Like the .xxx domain name that came before it, the ICANN hopes that it can corral specific interests into these domains, thereby relieve some of the overcrowding that is going on with the current top-level domains (.com, .net, .org, etc). Will it work? Maybe yes, maybe no.

2011 Triumph Speed Triple Outed by Triumph

09/27/2010 @ 6:45 am, by Jensen Beeler17 COMMENTS

Triumph is either really trying hard at leaking information about the 2011 Triumph Speed Triple and its other motorcycles ahead of their unveiling, or there is an intern in the UK right now whose job is about to go under the axe. Either way, the keen eyes at Visordown have spotted the fact that Triumph has outed the new Speed Triple in its online accessories catalog. While not showing the whole bike yet, we do see that the 2011 Triumph Speed Triple gets a much needed face lift, along with a substantially lighter frame. Could this be the street naked of 2011? We’re starting to think so.

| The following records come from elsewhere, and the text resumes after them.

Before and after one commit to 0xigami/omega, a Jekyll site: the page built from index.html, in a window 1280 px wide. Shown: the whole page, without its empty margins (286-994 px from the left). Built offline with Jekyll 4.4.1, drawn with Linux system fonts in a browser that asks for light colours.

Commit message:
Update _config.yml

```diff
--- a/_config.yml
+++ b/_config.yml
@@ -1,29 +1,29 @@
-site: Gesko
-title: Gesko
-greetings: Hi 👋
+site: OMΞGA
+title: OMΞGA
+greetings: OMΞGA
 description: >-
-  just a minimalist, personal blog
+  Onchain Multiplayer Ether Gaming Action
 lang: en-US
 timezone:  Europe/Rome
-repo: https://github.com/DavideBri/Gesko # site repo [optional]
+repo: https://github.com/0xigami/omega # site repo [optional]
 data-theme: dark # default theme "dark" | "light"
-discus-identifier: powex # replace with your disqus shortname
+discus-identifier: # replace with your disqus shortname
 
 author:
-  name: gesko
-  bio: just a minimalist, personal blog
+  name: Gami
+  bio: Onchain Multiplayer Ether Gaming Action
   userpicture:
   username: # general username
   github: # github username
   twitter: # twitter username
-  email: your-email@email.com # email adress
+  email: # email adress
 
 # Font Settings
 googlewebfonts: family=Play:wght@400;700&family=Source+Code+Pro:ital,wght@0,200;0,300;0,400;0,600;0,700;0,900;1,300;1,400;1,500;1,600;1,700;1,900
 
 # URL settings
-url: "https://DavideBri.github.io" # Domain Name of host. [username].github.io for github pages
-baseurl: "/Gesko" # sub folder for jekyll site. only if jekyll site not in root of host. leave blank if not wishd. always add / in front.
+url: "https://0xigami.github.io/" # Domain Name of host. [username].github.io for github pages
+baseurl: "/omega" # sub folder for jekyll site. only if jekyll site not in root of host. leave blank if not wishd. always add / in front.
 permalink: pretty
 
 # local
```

Aprilia Dorsoduro 1200 on the Way

08/09/2010 @ 12:02 pm, by Jensen Beeler5 COMMENTS

In what must be a case of an over-anxious webmaster, Aprilia’s dealer portal and service manual section now has links to manuals for Dorsoduro 1200 and Dorsoduro 1200 ABS models. Rumored to be in the works since the Dorsoduro 750 came out, the new 1200 will feature an 1197cc v-twin motor, and weigh 492lbs at the curb.

Power figures haven’t been quoted yet, but with the added displacement and increased compression, the Aprilia Dorsoduro 1200 should be able to handle that heft a bit better, but still would seem to pale in comparison to its rivals.

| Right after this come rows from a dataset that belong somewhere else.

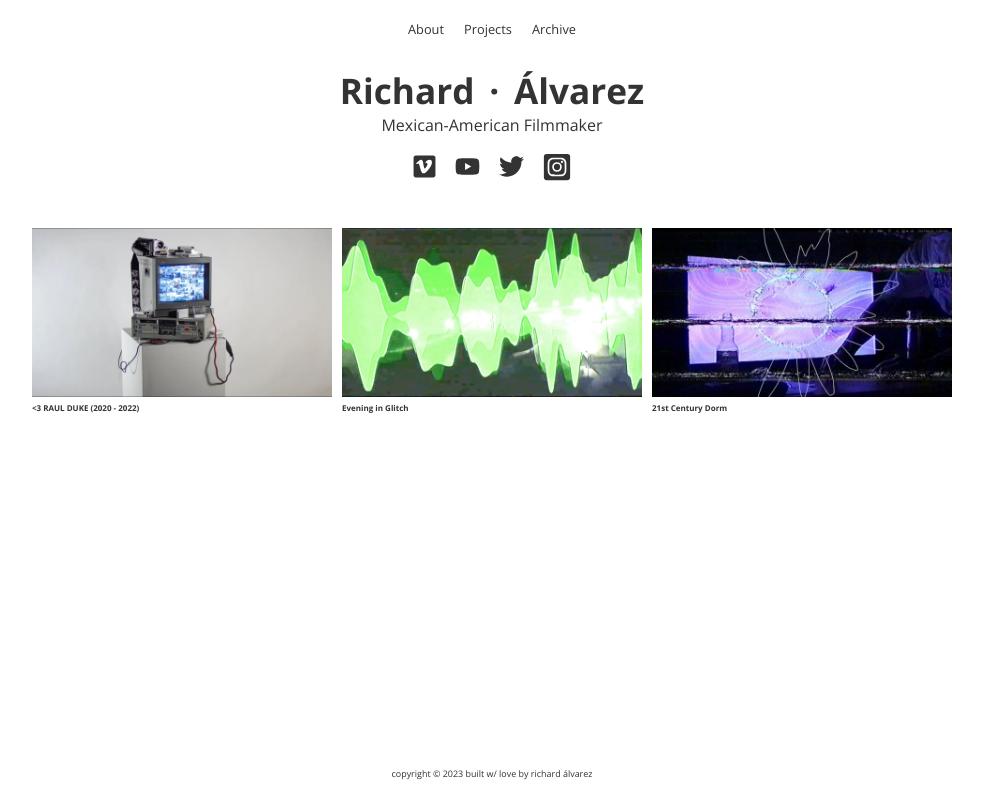
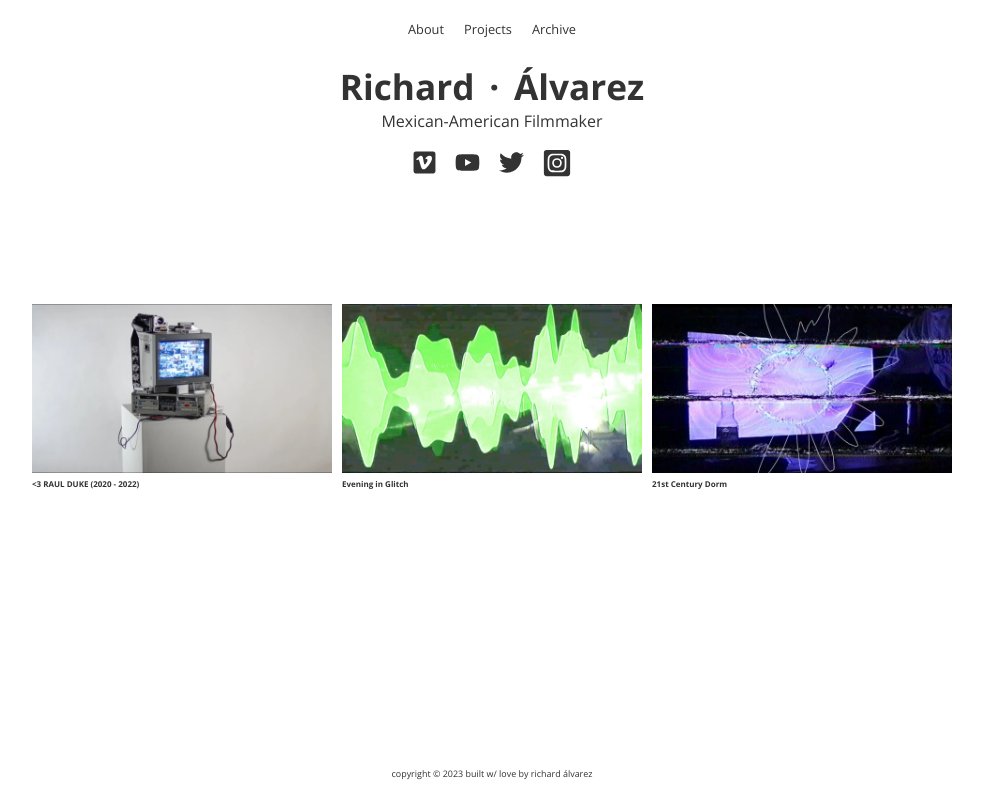
Before and after one commit to raulduk3/raulduke, a Next.js app: page / in a window 1280 px wide. Shown: the whole page, without its empty margins (148-1131 px from the left). Built offline with nearby package versions, Linux system fonts and the light colour scheme; a web font is replaced by a local one.

Commit message:
charlie fixed

```diff
--- a/styles/index.js
+++ b/styles/index.js
@@ -41,7 +41,7 @@ export const Hero = styled.div`
         word-spacing: 0.35rem;
     }
     @media (min-width: 769px) {
-        margin-top: 1em;
+        margin-top: 0.75em;
     }
 `
 
@@ -128,6 +128,7 @@ export const Grid = styled.div`
     grid-gap: ${({ theme }) => theme.spacing.s};
     width: 100%;
     max-width: 1200px;
+    margin-top: 5em;
 `
 
 export const GridItem = styled.div`
```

Bandit Goes Mobile – BikeBandit Creates iPhone App

02/24/2010 @ 9:25 am, by Jensen Beeler4 COMMENTS

Online parts and accessories supplier BikeBandit.com has unveiled its own iPhone application to help motorcyclists deck out themselves and their motorcycle in aftermarket goodness…all from the comfort of the palm of their hand. The app, which rev’s and vibrates when you open it, is complete with the exploded parts diagram that loyal BikeBandit shoppers have come to use and love.

If this post sounds like a thinly-veiled unsolicited advertisement for a fellow Penn State MBA (We are!..), you’d be right, but for the weekend wrencher who needs to remember how to put a clutch back together without hopping on a computer (and then order the bolt/nut/bracket they just lost) this is a well done, and possibly invaluable addition to your iPhone addiction.

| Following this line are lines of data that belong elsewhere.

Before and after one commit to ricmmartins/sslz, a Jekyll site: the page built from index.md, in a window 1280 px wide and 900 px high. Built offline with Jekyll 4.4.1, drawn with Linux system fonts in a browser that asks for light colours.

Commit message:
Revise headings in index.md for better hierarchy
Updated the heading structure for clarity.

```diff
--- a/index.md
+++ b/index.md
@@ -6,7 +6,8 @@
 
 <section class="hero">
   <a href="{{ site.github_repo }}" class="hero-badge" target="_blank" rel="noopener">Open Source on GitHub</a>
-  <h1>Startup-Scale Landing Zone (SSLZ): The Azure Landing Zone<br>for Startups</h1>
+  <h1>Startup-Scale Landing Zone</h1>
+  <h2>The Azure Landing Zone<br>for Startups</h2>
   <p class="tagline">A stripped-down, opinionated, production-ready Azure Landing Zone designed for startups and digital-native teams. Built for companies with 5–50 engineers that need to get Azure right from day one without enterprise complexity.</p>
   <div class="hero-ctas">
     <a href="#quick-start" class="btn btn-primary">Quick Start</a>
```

Kawasaki UK Launches Online Test-Ride Booking

02/16/2010 @ 9:02 am, by Jensen Beeler1 COMMENT

Kawasaki UK has announced that it has setup a new website where interested riders can sign up to test ride a Kawasaki street machine from their local dealer. The site, kawasakitestride.co.uk, let’s riders search for new and used green machines by location, and then schedule a test ride directly with the dealerships. While this doesn’t affect us American riders too much, it’s a sign that the at least some portion of the Japanese motorcycle manufacturers are revaluating the motorcycle purchasing process.